The trees have finally gotten dressed. They almost overslept. Or maybe they were right on time, but I was late in noticing. The garden goes in the ground when the oak’s leaf is the size of a squirrel’s paw, they say, but never before the tenth of May. We keep time and count the moons. We plant in signs, and we notice and watchfully wait for change, and sometimes it still sneaks right up on us.
The same summer storm can be a blessing or a curse. Dry wells and parched corn bring praying for that blessed baptism through a cloud of dust. Months of rain and the tease of thinking there would be clear skies to get up that hay, might bring a cussin on those same clouds.
The oak’s leaf is much bigger than a squirrel’s paw now, and I feel almost late getting any seeds in the dirt. The trees almost overslept but then jumped right up and made it out right on time, I reckon. The garden was just plowed this weekend, and we watched as it rained about two inches on top of the freshly tilled earth, making it unadvisable to venture into the deep wetness. Fallow ground, itching for seed, weeping with skyfall.
Change can creep up and not be noticed until it’s already worn a new place. One day, all of a sudden, the leaves are on the trees.
The garden is different this year. It has always been planted in the same spot, next to the cornfield, but this year, we put it on the other side of the house. Regarding the muddy, as yet uncharted map of meals, my eyes were drawn to the oak that shades it.
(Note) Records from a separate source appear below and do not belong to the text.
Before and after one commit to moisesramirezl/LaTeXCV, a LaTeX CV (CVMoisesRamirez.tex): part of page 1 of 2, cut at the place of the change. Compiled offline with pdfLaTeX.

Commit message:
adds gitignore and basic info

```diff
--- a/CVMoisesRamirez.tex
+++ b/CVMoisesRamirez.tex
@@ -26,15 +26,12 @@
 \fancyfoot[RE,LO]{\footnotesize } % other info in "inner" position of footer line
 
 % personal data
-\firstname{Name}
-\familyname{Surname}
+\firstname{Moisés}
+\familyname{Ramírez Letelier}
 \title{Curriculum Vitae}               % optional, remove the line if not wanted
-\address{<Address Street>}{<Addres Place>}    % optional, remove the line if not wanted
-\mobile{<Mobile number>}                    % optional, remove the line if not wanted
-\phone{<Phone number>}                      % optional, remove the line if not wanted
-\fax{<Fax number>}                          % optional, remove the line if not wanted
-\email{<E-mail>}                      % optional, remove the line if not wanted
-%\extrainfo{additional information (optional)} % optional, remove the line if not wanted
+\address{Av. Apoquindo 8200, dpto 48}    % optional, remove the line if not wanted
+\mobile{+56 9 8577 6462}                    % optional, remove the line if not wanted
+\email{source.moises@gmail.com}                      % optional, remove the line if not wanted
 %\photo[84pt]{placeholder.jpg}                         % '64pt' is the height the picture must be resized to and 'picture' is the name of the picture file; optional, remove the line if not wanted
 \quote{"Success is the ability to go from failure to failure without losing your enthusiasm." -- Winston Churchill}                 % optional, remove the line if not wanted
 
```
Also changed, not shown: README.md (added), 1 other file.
This oak. I reckon it’s about 100 years old. Daddy was born in ’29, and he said it was a little tree when he was a little boy. I can’t allow as it’s changed much in my lifetime, but as I count my age, it must have. Slow, though, like a creep, see?
When the three sons were small, a tree house was built. Old pallets and a collapsing feed trough were torn apart to supply the wood that proudly wrapped itself around the giant trunk of the old oak tree. Thirteen feet from the ground and up a ladder that led to a staircase, the treehouse embraced the aging oak like a father. Games were played, and snacks were eaten there beneath the loving canopy of leaves, draping over the fleeting moments there. When the boys’ friends came over, it was the first thing they couldn’t wait to show off. Come see my treehouse! The oak and her branches, with their shawl of green, watched the boys and protected them from the sun. Like a blanket over a baby, the treehouse was soon outgrown.
When the boys were small, I often climbed the treehouse to be with them, hiding beside them in the emerald, intimate shroud. Blankets were laid and books were read, and I reveled even then in the peace of the day. Last summer I climbed the treehouse again, and noticed the floor was rotting. The trapdoor that went over the steps was warped. It wouldn’t be much longer.
This spring, all at once like a slap, the front of the treehouse collapsed. There was no warning or announcement prior, that we might have made ready, for whom on earth would it have come from? Time goes on and changes happen before you notice them… and then you do.
The boy who drove toy tractors in that treehouse is graduating high school next week. It is impossible not to consider the poetic irony that at the end of his high school career, the treehouse of his childhood has finally gasped its last and begun its collapse. Change drips everywhere.
The falling treehouse, still hangs onto its spot and overlooks a new garden now. A new spot and chance for life. What perfect, accidental timing.
Sitting on the porch Sunday, in between rain showers, a red bird flitted down onto the grass beside the fresh dirt of the garden. Plowed and disturbed from its comfort state, but thus allowing seed the hope of bearing fruit, the new dirt enticed the red bird. I watched for a long time as he peeped and dotted and peered and jumped all around the turned soil. He knows something’s about to happen, I thought.
I thought of the old superstition about seeing a red bird, that it’s a visit from the dead. I smiled out loud and almost said, “Hi, Mommy.”
It’s time to get up and get dressed.
A teacher and mother, Meagan Morehead Bradshaw lives on a farm in Bland County; contact her at firstname.lastname@example.org.